Over the summer I often listened to Jian Ghomeshi on CBC Radio One–Sounds Like Canada (in the summer). Every day he had a “song of the day” and they were usually great songs, but not mainstream and often from the 80s–which I believe would have been the time of his youth. I was 8 when the 80s came to a close. The 90s (and more of the later 90s) were my young home. I am talking about music here, music. This ghost that sticks to underneath our tongue, writing lyrics and love-me-nots.
Yesterday, I was reading a review of Kimmy Beach’s Fake Paul. I think it was that one, or maybe it was the other one. But it was talking about the insanity of being a fan, of being so drawn to the ghost that all you can do is grab the musician for salvation. It made me think about the music I love.
Well I don’t know much from the 80s, except maybe some Brian Adams and Ray Parker Jr.’s “Ghostbusters”, but I do know what affected me in the 90s. Matthew Good Band was there, just when I needed them. As if they brought a bandage to some invisible wound I had been licking for too long. I remember longing for music that could save my soul and when I found MGB it was surreal. I would sit, scouring the lyrics, and listen–dreaming.
In my opinion, to some degree, after the break of the Matthew Good Band and the subsequent solo career, Matt Good has gotten worse–though that may not be true (for me or anyone, possibly just different). But, I love him. I still buy all his CDs, go to all of his shows and with his avid internet persona, check his website regularly, and am friends through the net with people who know him personally. And because Brenda got me thinking about this, I am connected to him/music through the net, which–in turn–connects me to the past constantly.

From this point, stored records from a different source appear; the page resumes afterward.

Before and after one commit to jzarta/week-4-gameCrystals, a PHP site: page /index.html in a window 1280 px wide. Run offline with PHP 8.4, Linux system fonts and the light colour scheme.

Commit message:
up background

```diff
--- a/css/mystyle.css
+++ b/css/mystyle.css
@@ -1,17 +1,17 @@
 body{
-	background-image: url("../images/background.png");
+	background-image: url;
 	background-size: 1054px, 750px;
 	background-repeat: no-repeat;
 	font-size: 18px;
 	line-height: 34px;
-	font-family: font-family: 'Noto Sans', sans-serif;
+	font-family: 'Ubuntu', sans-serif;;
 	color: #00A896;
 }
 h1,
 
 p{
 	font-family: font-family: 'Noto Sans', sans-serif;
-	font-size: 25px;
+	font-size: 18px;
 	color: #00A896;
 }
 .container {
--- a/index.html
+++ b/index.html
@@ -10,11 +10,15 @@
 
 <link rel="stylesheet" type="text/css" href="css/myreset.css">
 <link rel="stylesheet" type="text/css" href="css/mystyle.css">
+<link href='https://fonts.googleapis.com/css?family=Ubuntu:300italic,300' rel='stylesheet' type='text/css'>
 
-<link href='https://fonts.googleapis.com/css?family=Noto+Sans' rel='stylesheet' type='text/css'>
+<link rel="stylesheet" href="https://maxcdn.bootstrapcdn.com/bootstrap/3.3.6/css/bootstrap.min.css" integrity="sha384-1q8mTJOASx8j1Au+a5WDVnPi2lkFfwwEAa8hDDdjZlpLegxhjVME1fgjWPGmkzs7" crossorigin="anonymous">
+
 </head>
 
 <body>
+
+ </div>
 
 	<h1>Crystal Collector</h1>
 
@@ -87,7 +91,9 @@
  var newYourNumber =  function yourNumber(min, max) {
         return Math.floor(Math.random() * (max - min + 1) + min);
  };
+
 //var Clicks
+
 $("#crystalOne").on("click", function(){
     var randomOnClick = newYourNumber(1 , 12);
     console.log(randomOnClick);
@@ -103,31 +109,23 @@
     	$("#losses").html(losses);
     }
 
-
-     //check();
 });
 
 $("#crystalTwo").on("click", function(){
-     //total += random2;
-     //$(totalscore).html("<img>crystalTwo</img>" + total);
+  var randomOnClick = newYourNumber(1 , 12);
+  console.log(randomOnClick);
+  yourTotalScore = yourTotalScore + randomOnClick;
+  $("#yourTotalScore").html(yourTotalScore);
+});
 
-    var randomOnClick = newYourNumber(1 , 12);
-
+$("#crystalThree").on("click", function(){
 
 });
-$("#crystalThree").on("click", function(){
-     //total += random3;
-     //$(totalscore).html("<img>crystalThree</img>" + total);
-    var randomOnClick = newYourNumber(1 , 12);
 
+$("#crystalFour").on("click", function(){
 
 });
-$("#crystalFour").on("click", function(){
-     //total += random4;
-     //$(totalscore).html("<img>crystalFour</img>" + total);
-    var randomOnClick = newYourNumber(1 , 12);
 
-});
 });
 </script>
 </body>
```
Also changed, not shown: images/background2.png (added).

I couldn’t help thinking all summer, if I were Jian, I would play MGB. The music of my youth still permeates to my core and I can go back to the place where I enjoyed licking my wounds, sleeping with those ghosts.